[GIVEN RECORDS Boundary: Start]

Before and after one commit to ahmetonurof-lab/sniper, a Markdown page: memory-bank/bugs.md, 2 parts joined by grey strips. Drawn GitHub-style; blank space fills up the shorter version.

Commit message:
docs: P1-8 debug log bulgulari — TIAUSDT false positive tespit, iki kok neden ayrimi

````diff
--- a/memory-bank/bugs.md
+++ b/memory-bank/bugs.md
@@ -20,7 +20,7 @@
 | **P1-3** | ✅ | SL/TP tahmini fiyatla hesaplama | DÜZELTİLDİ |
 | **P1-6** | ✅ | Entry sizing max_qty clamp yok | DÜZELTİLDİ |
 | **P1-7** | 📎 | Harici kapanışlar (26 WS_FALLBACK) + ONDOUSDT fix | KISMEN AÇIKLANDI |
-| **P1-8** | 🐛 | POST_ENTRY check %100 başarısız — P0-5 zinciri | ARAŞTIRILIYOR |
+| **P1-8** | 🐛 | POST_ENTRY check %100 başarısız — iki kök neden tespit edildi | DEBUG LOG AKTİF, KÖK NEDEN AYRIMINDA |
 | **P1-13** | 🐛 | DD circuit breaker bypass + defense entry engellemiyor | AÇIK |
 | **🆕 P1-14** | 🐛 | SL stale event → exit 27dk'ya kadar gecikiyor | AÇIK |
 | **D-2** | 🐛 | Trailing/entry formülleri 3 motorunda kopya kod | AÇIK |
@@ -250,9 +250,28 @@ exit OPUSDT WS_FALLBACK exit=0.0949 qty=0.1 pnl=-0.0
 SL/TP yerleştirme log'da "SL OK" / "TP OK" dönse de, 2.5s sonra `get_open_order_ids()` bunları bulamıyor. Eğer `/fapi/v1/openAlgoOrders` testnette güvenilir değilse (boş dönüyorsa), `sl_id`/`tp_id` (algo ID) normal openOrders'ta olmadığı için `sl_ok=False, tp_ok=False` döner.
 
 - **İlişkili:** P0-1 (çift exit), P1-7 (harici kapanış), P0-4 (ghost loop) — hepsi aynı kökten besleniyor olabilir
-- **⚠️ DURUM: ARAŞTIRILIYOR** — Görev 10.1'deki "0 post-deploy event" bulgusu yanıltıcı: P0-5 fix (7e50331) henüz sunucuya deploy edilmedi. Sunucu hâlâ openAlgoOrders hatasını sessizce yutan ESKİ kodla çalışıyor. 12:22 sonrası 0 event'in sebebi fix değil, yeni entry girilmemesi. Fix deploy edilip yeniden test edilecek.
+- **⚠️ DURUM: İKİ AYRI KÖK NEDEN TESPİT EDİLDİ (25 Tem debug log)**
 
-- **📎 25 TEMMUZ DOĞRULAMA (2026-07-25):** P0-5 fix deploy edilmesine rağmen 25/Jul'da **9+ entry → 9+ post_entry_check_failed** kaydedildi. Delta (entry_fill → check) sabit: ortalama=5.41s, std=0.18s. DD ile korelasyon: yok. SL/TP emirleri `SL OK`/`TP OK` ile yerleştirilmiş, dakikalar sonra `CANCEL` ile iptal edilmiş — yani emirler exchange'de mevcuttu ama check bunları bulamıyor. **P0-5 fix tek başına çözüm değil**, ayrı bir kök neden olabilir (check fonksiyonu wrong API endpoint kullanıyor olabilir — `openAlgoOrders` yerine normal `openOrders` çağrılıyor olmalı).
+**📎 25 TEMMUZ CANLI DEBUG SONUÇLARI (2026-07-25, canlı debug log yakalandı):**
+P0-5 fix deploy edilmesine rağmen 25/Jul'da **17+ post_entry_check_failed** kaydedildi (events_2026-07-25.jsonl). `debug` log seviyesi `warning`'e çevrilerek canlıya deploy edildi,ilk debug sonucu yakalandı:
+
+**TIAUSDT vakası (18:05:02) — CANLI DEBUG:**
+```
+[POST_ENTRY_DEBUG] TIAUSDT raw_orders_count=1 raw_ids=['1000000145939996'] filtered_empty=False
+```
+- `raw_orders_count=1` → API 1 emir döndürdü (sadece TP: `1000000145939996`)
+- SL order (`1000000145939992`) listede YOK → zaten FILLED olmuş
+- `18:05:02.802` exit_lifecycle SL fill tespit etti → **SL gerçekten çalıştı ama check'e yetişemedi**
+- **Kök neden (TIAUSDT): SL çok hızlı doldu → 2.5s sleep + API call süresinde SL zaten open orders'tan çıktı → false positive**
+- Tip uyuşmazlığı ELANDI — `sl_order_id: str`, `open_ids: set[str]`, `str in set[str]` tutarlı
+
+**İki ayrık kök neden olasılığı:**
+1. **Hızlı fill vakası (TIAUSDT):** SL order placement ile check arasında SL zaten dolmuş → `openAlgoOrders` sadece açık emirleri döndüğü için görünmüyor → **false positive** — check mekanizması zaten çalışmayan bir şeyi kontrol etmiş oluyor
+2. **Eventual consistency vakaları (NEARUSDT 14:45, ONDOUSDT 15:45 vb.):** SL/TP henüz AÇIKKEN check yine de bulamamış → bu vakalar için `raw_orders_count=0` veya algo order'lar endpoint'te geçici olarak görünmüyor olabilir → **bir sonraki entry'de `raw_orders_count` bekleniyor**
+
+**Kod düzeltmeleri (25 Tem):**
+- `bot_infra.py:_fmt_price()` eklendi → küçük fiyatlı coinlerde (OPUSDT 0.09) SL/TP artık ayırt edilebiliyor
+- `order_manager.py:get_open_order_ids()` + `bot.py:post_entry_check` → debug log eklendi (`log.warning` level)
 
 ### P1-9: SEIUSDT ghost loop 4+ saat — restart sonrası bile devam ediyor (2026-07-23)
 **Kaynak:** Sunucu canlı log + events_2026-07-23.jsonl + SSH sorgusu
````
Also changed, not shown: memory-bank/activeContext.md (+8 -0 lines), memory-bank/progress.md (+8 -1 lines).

[GIVEN RECORDS Boundary: End]

:: PROBLEM TO WORK ON ::
Your answer should consist of every line from the entries that holds "TIAUSDT".

:: PROBLEM SOLUTION ::
docs: P1-8 debug log bulgulari — TIAUSDT false positive tespit, iki kok neden ayrimi
+**TIAUSDT vakası (18:05:02) — CANLI DEBUG:**
+[POST_ENTRY_DEBUG] TIAUSDT raw_orders_count=1 raw_ids=['1000000145939996'] filtered_empty=False
+- **Kök neden (TIAUSDT): SL çok hızlı doldu → 2.5s sleep + API call süresinde SL zaten open orders'tan çıktı → false positive**
+1. **Hızlı fill vakası (TIAUSDT):** SL order placement ile check arasında SL zaten dolmuş → `openAlgoOrders` sadece açık emirleri döndüğü için görünmüyor → **false positive** — check mekanizması zaten çalışmayan bir şeyi kontrol etmiş oluyor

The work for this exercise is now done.